Return only those lines of the records below in which "index" appears.
··· EXERCISE INPUTS
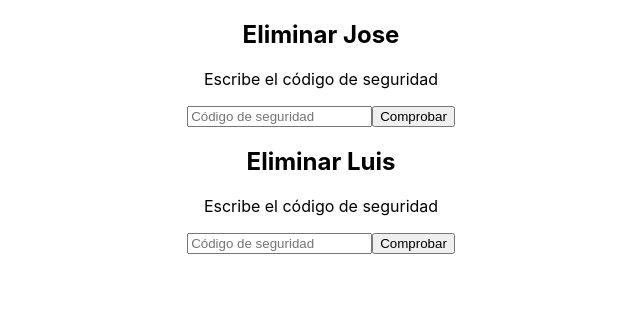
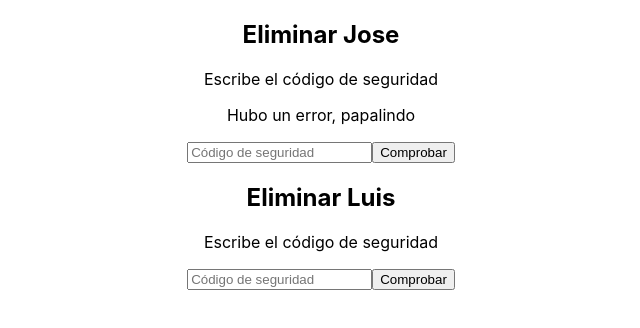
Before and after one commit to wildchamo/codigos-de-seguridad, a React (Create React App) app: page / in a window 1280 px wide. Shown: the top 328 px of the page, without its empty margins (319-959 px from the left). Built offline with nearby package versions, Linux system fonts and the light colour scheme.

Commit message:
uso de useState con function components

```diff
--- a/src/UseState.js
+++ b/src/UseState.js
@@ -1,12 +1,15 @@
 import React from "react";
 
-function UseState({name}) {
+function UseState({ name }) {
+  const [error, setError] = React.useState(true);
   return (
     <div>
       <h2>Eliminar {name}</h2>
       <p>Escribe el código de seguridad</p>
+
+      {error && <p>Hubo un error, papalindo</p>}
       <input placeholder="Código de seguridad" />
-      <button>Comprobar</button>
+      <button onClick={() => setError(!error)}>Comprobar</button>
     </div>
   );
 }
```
······
··· EXERCISE INPUTS
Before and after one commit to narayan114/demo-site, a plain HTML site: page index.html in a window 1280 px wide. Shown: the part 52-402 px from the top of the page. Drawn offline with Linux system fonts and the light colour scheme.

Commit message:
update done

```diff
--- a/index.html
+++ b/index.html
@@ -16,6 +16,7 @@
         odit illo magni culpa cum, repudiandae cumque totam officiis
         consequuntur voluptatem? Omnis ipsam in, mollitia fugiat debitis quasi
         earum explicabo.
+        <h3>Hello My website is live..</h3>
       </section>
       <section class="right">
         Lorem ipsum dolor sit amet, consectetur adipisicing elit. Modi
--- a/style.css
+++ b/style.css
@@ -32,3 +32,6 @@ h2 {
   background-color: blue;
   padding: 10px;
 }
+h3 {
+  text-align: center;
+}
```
······
··· EXERCISE INPUTS
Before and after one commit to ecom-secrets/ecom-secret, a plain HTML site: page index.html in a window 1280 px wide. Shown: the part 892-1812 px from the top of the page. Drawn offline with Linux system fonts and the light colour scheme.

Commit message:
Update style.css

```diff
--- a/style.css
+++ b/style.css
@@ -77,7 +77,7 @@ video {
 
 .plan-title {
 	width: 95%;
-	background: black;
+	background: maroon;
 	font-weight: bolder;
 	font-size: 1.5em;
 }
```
······
__PROBLEM SOLUTION__.
Before and after one commit to narayan114/demo-site, a plain HTML site: page index.html in a window 1280 px wide. Shown: the part 52-402 px from the top of the page. Drawn offline with Linux system fonts and the light colour scheme.
--- a/index.html
+++ b/index.html
Before and after one commit to ecom-secrets/ecom-secret, a plain HTML site: page index.html in a window 1280 px wide. Shown: the part 892-1812 px from the top of the page. Drawn offline with Linux system fonts and the light colour scheme.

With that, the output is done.